### Aim of the exercise
The output should contain the listing word for word and no pictures.

### Exercise materials
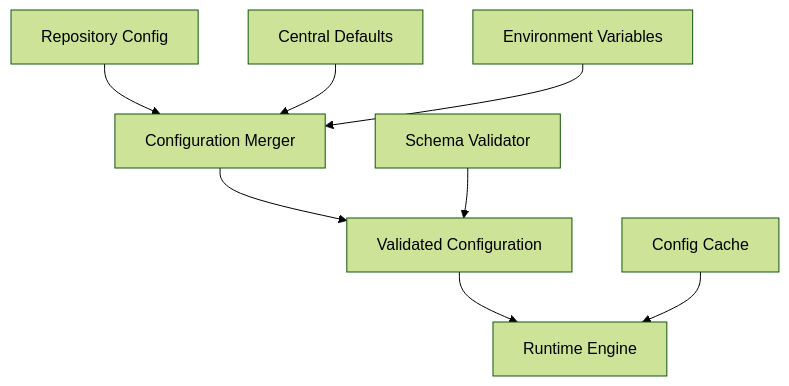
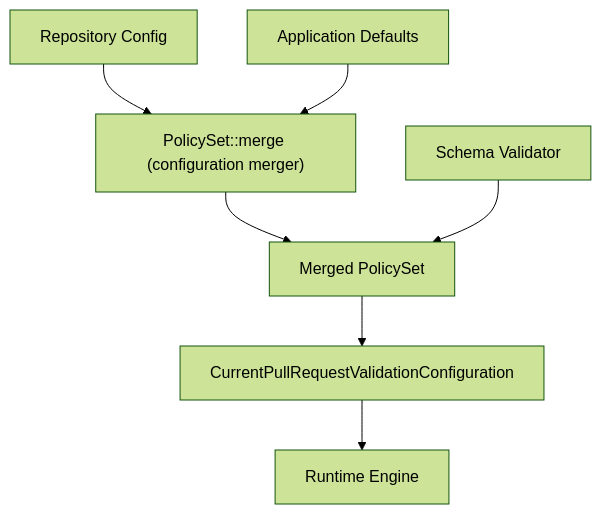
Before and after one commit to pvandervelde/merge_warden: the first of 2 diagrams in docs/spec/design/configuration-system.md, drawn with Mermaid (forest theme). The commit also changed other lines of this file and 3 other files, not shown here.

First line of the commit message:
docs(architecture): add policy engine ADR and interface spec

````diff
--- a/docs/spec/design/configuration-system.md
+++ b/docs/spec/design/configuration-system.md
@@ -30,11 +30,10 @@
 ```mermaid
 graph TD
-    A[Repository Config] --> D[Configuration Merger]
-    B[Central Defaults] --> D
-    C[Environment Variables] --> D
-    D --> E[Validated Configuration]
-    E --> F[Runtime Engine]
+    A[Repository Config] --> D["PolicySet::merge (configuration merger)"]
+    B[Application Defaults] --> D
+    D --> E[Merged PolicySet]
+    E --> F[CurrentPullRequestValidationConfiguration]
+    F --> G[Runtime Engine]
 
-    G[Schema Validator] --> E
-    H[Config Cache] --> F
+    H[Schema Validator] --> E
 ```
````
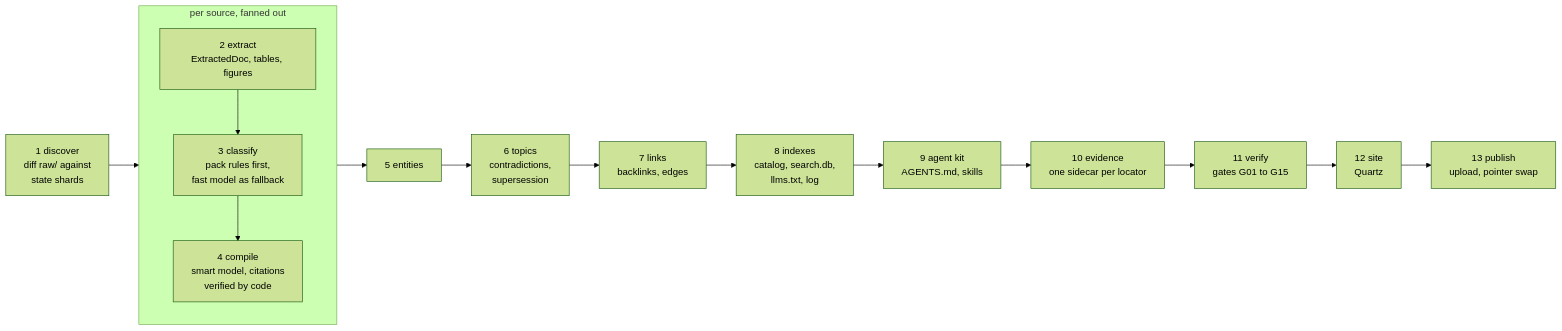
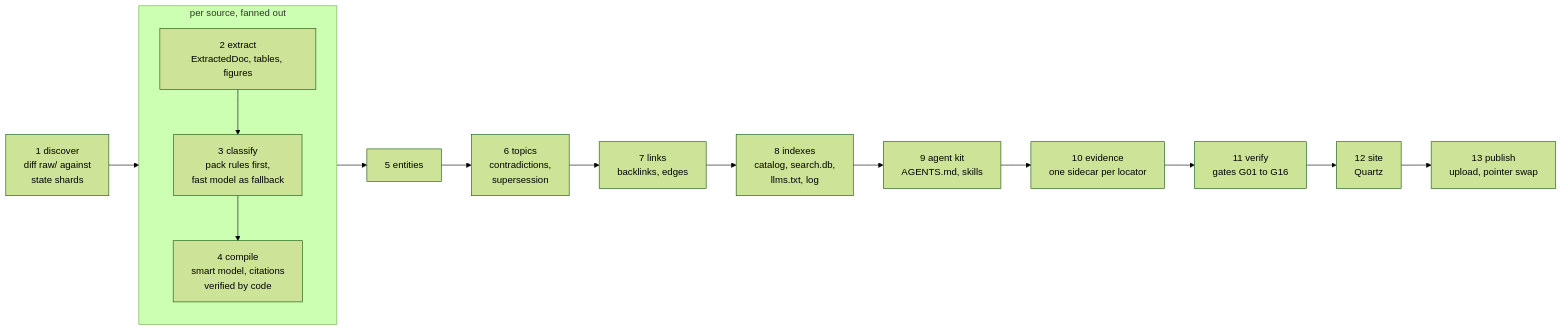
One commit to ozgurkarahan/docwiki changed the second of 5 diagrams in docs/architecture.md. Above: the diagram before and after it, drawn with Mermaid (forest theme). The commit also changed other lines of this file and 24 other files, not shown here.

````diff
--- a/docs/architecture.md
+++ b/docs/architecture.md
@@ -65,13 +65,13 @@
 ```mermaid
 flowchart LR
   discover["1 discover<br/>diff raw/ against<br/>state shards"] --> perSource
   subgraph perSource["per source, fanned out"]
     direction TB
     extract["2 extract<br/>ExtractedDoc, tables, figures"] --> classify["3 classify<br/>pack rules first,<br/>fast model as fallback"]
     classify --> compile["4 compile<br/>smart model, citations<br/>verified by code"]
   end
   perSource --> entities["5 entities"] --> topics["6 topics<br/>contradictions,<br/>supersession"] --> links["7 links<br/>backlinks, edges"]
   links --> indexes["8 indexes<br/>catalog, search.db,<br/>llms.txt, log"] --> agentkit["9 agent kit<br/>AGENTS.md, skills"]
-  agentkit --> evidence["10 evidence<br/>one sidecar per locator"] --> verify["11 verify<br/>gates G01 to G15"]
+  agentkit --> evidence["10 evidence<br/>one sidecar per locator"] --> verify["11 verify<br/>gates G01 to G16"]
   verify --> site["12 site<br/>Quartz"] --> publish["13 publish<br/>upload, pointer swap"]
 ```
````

### Solution below
Before and after one commit to pvandervelde/merge_warden: the first of 2 diagrams in docs/spec/design/configuration-system.md, drawn with Mermaid (forest theme). The commit also changed other lines of this file and 3 other files, not shown here.

First line of the commit message:
docs(architecture): add policy engine ADR and interface spec

````diff
--- a/docs/spec/design/configuration-system.md
+++ b/docs/spec/design/configuration-system.md
@@ -30,11 +30,10 @@
 ```mermaid
 graph TD
-    A[Repository Config] --> D[Configuration Merger]
-    B[Central Defaults] --> D
-    C[Environment Variables] --> D
-    D --> E[Validated Configuration]
-    E --> F[Runtime Engine]
+    A[Repository Config] --> D["PolicySet::merge (configuration merger)"]
+    B[Application Defaults] --> D
+    D --> E[Merged PolicySet]
+    E --> F[CurrentPullRequestValidationConfiguration]
+    F --> G[Runtime Engine]
 
-    G[Schema Validator] --> E
-    H[Config Cache] --> F
+    H[Schema Validator] --> E
 ```
````
One commit to ozgurkarahan/docwiki changed the second of 5 diagrams in docs/architecture.md. Above: the diagram before and after it, drawn with Mermaid (forest theme). The commit also changed other lines of this file and 24 other files, not shown here.

````diff
--- a/docs/architecture.md
+++ b/docs/architecture.md
@@ -65,13 +65,13 @@
 ```mermaid
 flowchart LR
   discover["1 discover<br/>diff raw/ against<br/>state shards"] --> perSource
   subgraph perSource["per source, fanned out"]
     direction TB
     extract["2 extract<br/>ExtractedDoc, tables, figures"] --> classify["3 classify<br/>pack rules first,<br/>fast model as fallback"]
     classify --> compile["4 compile<br/>smart model, citations<br/>verified by code"]
   end
   perSource --> entities["5 entities"] --> topics["6 topics<br/>contradictions,<br/>supersession"] --> links["7 links<br/>backlinks, edges"]
   links --> indexes["8 indexes<br/>catalog, search.db,<br/>llms.txt, log"] --> agentkit["9 agent kit<br/>AGENTS.md, skills"]
-  agentkit --> evidence["10 evidence<br/>one sidecar per locator"] --> verify["11 verify<br/>gates G01 to G15"]
+  agentkit --> evidence["10 evidence<br/>one sidecar per locator"] --> verify["11 verify<br/>gates G01 to G16"]
   verify --> site["12 site<br/>Quartz"] --> publish["13 publish<br/>upload, pointer swap"]
 ```
````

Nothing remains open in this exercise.